* **Task to complete**:
Return each entry word for word and skip its pictures.

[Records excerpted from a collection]
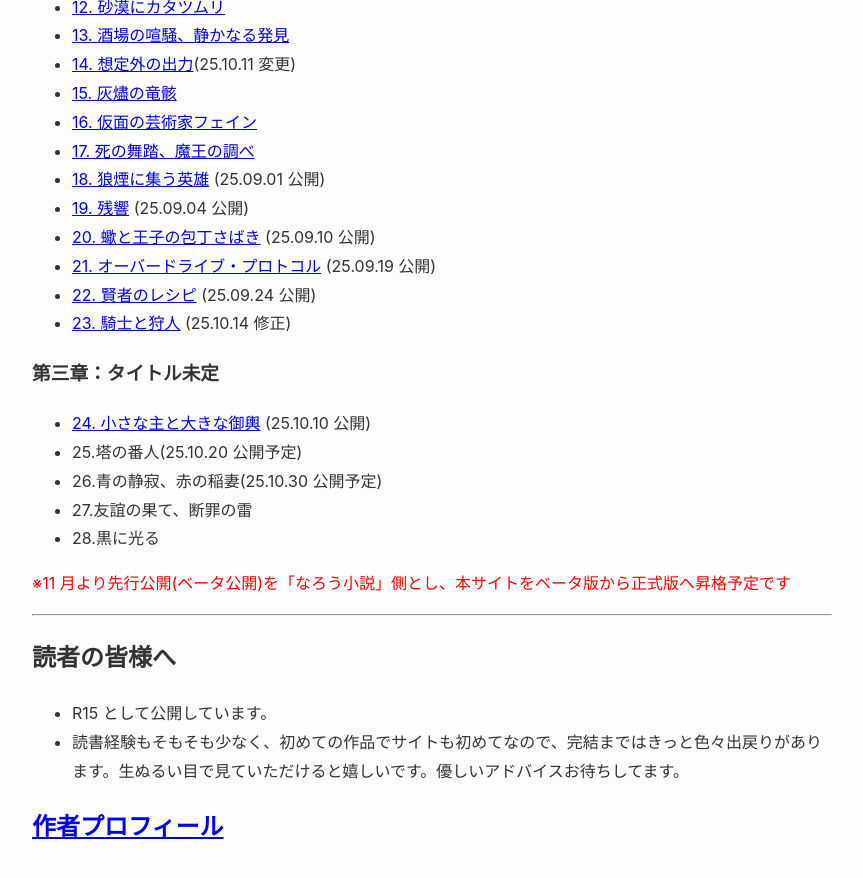
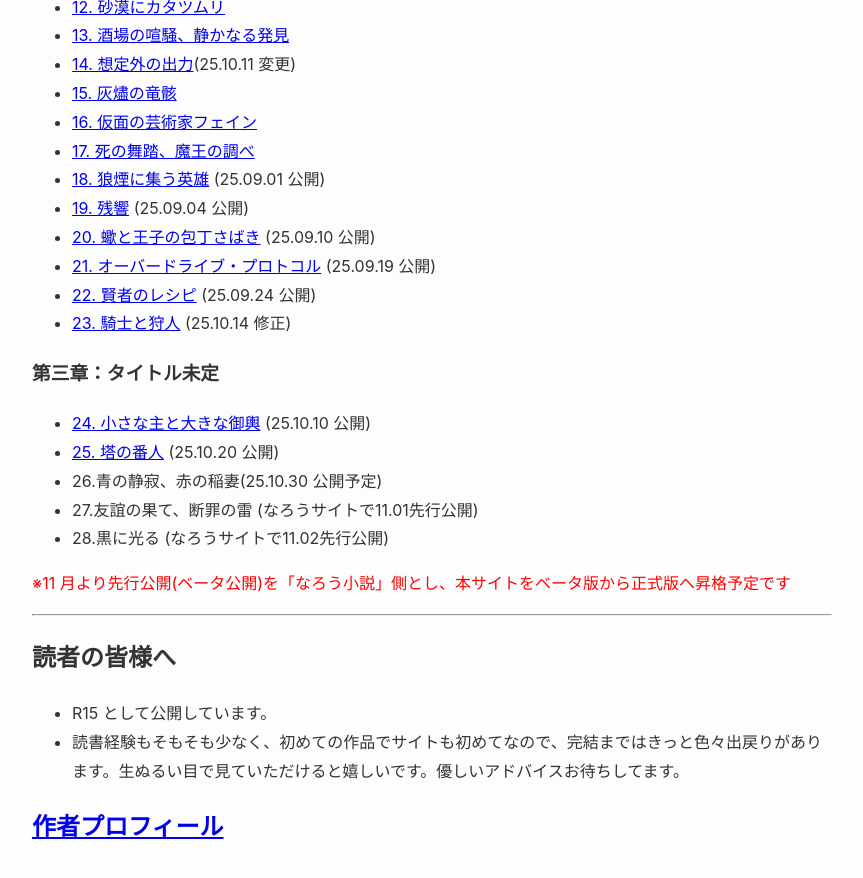
Before and after one commit to MikakoWorld/unison-gate-beta, a Jekyll site: the page built from docs/index.md, in a window 1280 px wide and 900 px high, scrolled down 1421 px. Shown: the top 878 px of the window, without its empty margins (208-1071 px from the left). Built offline with Jekyll 4.4.1, drawn with Linux system fonts in a browser that asks for light colours; our own code applies the rules of GitHub Pages for plain Markdown files.

Commit message:
25話公開

```diff
--- a/docs/index.md
+++ b/docs/index.md
@@ -47,18 +47,17 @@ layout: default
 - [18. 狼煙に集う英雄]({{ '/part02/18_狼煙に集う英雄' | relative_url }}) (25.09.01 公開)
 - [19. 残響]({{ '/part02/19_残響' | relative_url }}) (25.09.04 公開)
 - [20. 蠍と王子の包丁さばき]({{ '/part02/20_蠍と王子の包丁さばき' | relative_url }}) (25.09.10 公開)
-- [21. オーバードライブ・プロトコル]({{ '/part02/21_オーバードライブ・プロトコル' | relative_url }})
-  (25.09.19 公開)
+- [21. オーバードライブ・プロトコル]({{ '/part02/21_オーバードライブ・プロトコル' | relative_url }}) (25.09.19 公開)
 - [22. 賢者のレシピ]({{ '/part02/22_賢者のレシピ' | relative_url }}) (25.09.24 公開)
 - [23. 騎士と狩人]({{ '/part02/23_騎士と狩人' | relative_url }}) (25.10.14 修正)
 
 ### 第三章：タイトル未定
 
 - [24. 小さな主と大きな御輿]({{ '/part03/24_小さな主と大きな御輿' | relative_url }}) (25.10.10 公開)
-- 25.塔の番人(25.10.20 公開予定)
+- [25. 塔の番人]({{ '/part03/25_塔の番人' | relative_url }}) (25.10.20 公開)
 - 26.青の静寂、赤の稲妻(25.10.30 公開予定)
-- 27.友誼の果て、断罪の雷
-- 28.黒に光る
+- 27.友誼の果て、断罪の雷 (なろうサイトで11.01先行公開)
+- 28.黒に光る (なろうサイトで11.02先行公開)
 
 <span style="color: red;">※11 月より先行公開(ベータ公開)を「なろう小説」側とし、本サイトをベータ版から正式版へ昇格予定です</span>
 
```
Also changed, not shown: docs/_data/illustrations.yml (added, +7 -0 lines), docs/_includes/illustration.html (added, +36 -0 lines), docs/_layouts/novel.html (+7 -0 lines), 1 other file.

* **Your solution**:
Before and after one commit to MikakoWorld/unison-gate-beta, a Jekyll site: the page built from docs/index.md, in a window 1280 px wide and 900 px high, scrolled down 1421 px. Shown: the top 878 px of the window, without its empty margins (208-1071 px from the left). Built offline with Jekyll 4.4.1, drawn with Linux system fonts in a browser that asks for light colours; our own code applies the rules of GitHub Pages for plain Markdown files.

Commit message:
25話公開

```diff
--- a/docs/index.md
+++ b/docs/index.md
@@ -47,18 +47,17 @@ layout: default
 - [18. 狼煙に集う英雄]({{ '/part02/18_狼煙に集う英雄' | relative_url }}) (25.09.01 公開)
 - [19. 残響]({{ '/part02/19_残響' | relative_url }}) (25.09.04 公開)
 - [20. 蠍と王子の包丁さばき]({{ '/part02/20_蠍と王子の包丁さばき' | relative_url }}) (25.09.10 公開)
-- [21. オーバードライブ・プロトコル]({{ '/part02/21_オーバードライブ・プロトコル' | relative_url }})
-  (25.09.19 公開)
+- [21. オーバードライブ・プロトコル]({{ '/part02/21_オーバードライブ・プロトコル' | relative_url }}) (25.09.19 公開)
 - [22. 賢者のレシピ]({{ '/part02/22_賢者のレシピ' | relative_url }}) (25.09.24 公開)
 - [23. 騎士と狩人]({{ '/part02/23_騎士と狩人' | relative_url }}) (25.10.14 修正)
 
 ### 第三章：タイトル未定
 
 - [24. 小さな主と大きな御輿]({{ '/part03/24_小さな主と大きな御輿' | relative_url }}) (25.10.10 公開)
-- 25.塔の番人(25.10.20 公開予定)
+- [25. 塔の番人]({{ '/part03/25_塔の番人' | relative_url }}) (25.10.20 公開)
 - 26.青の静寂、赤の稲妻(25.10.30 公開予定)
-- 27.友誼の果て、断罪の雷
-- 28.黒に光る
+- 27.友誼の果て、断罪の雷 (なろうサイトで11.01先行公開)
+- 28.黒に光る (なろうサイトで11.02先行公開)
 
 <span style="color: red;">※11 月より先行公開(ベータ公開)を「なろう小説」側とし、本サイトをベータ版から正式版へ昇格予定です</span>
 
```
Also changed, not shown: docs/_data/illustrations.yml (added, +7 -0 lines), docs/_includes/illustration.html (added, +36 -0 lines), docs/_layouts/novel.html (+7 -0 lines), 1 other file.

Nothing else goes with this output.